Central Asia had been the main producer of primary goods in the Soviet Union. After the collapse of the USSR the supply chain and economic cooperation was disrupted due to lack of international currencies. After the collapse, Central Asia was attractive for foreign investors as it meant new market and base of resource. Still, the economies did not transform and export of natural resources has remained the main focus. Until 2000 all countries in the region had a negative growth in their GDP, expect for Uzbekistan which benefitted from the risen price of cotton. In 2000 all countries saw a boost in the economy as the oil prices went up. Nonetheless, the economy of Central Asia is connected to Russia and has been negatively affected by the Western sanctions on Russia.

Economic Reforms in the Region

Most Central Asian countries used shock therapy to transform the economy as quickly as possible. Uzbekistan introduced gradual reforms, as its population was too big for adapting to rapid changes. In the beginning of the transformation Uzbekistan used “som cupon” – vouchers – to insure food supplies for local population amid foreigners coming to buy primary goods. Uzbekistan has also used import substituting policy to restrict import. As an interesting way to secure stability in the country, in Turkmenistan, from 1993 power, gas and water were free of charge for local people. The programme was supposed to go on up to 2030, but as the president died it was cut in 2014. Kyrgyzstan and Tajikistan are the countries which have no oil or natural gas. Yet, they have potential for hydro energy. Water has been a source of conflict and tensions in Central Asia due to its geopolitical location. During Soviet times, water was wasted and still today, per capita water consumption of Turkmenistan is 13 times greater than that of China.


How is the military balance between the countries divided? Are any of the countries sympathetic towards NATO?

The Central Asian Countries are not involved in the military actions of NATO. Everyone has their own military. Russia has a big influence in military terms. 

How doable is Eurasian Economic Union in the context of scepticism?

Uzbekistan left the Union as it saw no benefits stemming from it. Central Asian countries are participating in many programmes, but none of them is working beneficially because every country has its own interest: some want to cooperate, some to remain neutral. There should be a programme for development and trade. In the future, Eurasian programme will probably be replaced by another one (Shanghai Cooperation Organization is expanding). 

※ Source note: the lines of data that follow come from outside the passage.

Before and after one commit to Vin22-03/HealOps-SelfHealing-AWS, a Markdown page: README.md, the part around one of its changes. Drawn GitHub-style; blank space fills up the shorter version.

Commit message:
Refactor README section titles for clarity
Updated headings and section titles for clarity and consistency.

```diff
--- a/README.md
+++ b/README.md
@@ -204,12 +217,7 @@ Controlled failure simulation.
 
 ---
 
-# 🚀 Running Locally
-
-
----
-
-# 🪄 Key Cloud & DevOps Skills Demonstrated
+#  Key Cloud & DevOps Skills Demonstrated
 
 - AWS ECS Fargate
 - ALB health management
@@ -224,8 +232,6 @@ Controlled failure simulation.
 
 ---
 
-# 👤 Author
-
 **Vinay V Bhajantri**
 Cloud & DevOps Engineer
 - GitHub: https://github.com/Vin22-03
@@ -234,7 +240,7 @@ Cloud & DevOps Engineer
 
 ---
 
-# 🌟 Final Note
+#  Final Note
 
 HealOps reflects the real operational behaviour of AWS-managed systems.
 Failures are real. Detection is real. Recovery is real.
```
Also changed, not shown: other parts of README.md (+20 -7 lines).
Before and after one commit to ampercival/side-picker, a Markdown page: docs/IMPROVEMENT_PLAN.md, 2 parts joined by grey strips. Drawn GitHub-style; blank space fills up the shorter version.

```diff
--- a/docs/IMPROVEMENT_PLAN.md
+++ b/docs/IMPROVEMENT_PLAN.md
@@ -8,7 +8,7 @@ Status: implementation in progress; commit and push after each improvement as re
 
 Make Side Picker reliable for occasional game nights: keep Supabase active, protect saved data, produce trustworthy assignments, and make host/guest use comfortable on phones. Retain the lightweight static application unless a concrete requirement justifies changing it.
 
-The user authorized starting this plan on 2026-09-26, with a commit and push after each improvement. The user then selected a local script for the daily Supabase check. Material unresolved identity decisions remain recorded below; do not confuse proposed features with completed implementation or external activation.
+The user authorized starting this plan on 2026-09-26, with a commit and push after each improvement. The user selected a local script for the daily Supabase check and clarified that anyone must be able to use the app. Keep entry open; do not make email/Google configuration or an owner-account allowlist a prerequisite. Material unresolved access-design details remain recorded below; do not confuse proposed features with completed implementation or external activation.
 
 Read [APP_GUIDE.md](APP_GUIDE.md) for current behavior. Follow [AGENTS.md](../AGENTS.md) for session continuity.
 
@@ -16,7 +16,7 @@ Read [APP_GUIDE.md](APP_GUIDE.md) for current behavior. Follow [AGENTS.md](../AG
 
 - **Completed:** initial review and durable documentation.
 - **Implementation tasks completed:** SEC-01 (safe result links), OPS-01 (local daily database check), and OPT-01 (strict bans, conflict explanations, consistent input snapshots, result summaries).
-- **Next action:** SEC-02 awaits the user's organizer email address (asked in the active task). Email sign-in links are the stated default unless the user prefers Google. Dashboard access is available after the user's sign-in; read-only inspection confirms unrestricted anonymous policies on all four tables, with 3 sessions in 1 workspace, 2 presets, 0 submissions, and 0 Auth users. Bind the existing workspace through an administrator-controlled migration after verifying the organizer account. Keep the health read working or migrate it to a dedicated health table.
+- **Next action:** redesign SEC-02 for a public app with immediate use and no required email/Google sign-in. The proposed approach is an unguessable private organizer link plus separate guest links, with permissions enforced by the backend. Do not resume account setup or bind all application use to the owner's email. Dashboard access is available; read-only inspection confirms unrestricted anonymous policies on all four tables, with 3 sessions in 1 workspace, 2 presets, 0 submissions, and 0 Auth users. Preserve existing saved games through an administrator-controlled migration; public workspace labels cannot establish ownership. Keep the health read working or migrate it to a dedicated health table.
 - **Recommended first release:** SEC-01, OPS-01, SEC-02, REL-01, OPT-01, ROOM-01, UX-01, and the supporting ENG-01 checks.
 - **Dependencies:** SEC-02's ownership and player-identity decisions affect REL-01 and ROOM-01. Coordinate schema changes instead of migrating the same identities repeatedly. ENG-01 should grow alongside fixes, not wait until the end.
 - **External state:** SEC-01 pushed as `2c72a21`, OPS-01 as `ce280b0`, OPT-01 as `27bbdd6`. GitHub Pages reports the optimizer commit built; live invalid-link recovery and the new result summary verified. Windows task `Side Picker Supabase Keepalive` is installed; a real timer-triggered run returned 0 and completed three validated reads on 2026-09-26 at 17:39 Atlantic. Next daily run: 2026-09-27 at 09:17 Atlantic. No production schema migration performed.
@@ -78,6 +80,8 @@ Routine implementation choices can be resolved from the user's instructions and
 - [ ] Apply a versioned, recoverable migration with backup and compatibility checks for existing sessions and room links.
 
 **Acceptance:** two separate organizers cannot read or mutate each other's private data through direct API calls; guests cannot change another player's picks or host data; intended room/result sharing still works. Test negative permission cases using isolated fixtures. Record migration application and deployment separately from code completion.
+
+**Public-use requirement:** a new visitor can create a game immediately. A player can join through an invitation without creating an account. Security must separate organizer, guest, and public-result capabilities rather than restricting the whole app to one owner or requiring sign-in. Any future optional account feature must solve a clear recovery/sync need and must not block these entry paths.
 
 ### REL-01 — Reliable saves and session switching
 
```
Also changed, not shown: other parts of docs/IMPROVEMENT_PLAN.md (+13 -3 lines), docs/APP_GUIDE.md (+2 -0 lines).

Who are Uzbekistan’s biggest “friends” or allies?

In my opinion, China is the safest partner for the region. So far it has no political agenda but wants to build economic cooperation and is investing in local infrastructure. Russia, USA and European countries have their political interests and in the past, interaction with them has caused instability in the region.

Do you think visa freedom has relieved the tension between the countries in the region? Is there a possibility of conflict?

I do not think so. It has been declared that all issues are resolved. After Russian sanctions and drop in oil prices, everyone needs a new strategy. All countries are looking for new ways for economic development and cooperation. It would be a good chance to open the economies. During the next 5 years, at least, I do not think we would have a problem. However, some tensions remain between Uzbekistan and Tajikistan. 

Konspekteeris Kristin Saar

On 28th November, the guest lecturer in RSR was Marina Kaljurand who gave lecture on “Cyber Security – challenges and potential responses”. She has served as the Ambassador of Estonia to USA, Mexico, Russia, Kazahstan and Israel. She has also been the Minister of Foreign Affairs of Estonia. Currently, she is a Chair of the Global Commission on the Stability of Cyberspace.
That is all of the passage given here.